_Work to be completed_. Where a line in the material below has the string "with", please report it.
[Records for the task Boundary: Start]
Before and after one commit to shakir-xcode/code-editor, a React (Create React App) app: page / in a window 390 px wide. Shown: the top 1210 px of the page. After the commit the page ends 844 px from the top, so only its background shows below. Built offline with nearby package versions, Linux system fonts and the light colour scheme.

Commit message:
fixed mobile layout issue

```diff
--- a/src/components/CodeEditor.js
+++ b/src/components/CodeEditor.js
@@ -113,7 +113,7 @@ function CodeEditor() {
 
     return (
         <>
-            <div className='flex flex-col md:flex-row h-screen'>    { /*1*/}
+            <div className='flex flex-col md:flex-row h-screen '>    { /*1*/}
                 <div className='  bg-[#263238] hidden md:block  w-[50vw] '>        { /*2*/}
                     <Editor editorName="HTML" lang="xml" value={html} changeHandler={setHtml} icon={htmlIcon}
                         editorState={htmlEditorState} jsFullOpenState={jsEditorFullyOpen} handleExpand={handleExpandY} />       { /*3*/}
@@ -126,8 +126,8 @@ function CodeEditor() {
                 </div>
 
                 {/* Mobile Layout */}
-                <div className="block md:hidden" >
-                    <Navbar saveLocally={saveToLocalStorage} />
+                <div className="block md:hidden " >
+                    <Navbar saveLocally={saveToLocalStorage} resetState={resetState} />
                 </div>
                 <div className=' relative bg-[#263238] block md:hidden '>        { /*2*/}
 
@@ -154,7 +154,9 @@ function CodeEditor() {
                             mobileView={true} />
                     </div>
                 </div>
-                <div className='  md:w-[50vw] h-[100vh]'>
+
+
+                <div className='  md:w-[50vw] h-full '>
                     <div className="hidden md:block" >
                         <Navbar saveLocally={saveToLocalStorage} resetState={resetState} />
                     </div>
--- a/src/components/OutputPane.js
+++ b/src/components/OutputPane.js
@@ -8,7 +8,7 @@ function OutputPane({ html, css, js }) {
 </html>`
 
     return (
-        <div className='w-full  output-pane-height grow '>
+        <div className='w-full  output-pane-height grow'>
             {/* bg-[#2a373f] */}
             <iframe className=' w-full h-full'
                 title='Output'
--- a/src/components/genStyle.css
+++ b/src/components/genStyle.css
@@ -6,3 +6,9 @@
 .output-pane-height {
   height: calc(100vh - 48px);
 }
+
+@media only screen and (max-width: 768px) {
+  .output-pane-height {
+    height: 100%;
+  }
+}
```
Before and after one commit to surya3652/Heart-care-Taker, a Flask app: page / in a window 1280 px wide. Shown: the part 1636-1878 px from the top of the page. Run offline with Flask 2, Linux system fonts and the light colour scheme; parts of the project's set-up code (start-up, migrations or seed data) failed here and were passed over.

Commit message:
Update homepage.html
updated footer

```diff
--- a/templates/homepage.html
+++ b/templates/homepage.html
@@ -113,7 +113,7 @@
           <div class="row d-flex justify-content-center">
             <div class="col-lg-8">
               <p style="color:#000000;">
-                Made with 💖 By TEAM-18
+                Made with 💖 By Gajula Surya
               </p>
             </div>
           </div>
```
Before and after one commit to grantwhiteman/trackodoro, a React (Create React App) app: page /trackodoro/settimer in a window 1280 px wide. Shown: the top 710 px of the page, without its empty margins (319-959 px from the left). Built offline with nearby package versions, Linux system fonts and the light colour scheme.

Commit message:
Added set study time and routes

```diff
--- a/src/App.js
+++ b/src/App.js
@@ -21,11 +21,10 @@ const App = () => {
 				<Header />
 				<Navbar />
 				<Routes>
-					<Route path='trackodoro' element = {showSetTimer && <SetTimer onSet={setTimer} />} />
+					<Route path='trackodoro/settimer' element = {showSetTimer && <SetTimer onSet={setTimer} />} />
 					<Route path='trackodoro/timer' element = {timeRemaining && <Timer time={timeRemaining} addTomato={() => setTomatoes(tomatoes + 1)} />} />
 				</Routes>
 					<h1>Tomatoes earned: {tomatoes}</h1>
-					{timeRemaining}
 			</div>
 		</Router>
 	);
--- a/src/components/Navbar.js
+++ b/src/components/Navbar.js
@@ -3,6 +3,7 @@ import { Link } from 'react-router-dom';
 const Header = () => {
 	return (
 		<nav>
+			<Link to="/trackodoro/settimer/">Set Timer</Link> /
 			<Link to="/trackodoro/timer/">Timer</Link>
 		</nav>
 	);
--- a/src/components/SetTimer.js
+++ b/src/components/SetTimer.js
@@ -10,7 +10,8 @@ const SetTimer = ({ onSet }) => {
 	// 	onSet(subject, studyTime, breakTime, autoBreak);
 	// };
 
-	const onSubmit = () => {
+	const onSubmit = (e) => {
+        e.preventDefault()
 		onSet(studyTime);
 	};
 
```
[Records for the task Boundary: End]
_Result of this exercise_.
Before and after one commit to shakir-xcode/code-editor, a React (Create React App) app: page / in a window 390 px wide. Shown: the top 1210 px of the page. After the commit the page ends 844 px from the top, so only its background shows below. Built offline with nearby package versions, Linux system fonts and the light colour scheme.
Before and after one commit to surya3652/Heart-care-Taker, a Flask app: page / in a window 1280 px wide. Shown: the part 1636-1878 px from the top of the page. Run offline with Flask 2, Linux system fonts and the light colour scheme; parts of the project's set-up code (start-up, migrations or seed data) failed here and were passed over.
-                Made with 💖 By TEAM-18
+                Made with 💖 By Gajula Surya
Before and after one commit to grantwhiteman/trackodoro, a React (Create React App) app: page /trackodoro/settimer in a window 1280 px wide. Shown: the top 710 px of the page, without its empty margins (319-959 px from the left). Built offline with nearby package versions, Linux system fonts and the light colour scheme.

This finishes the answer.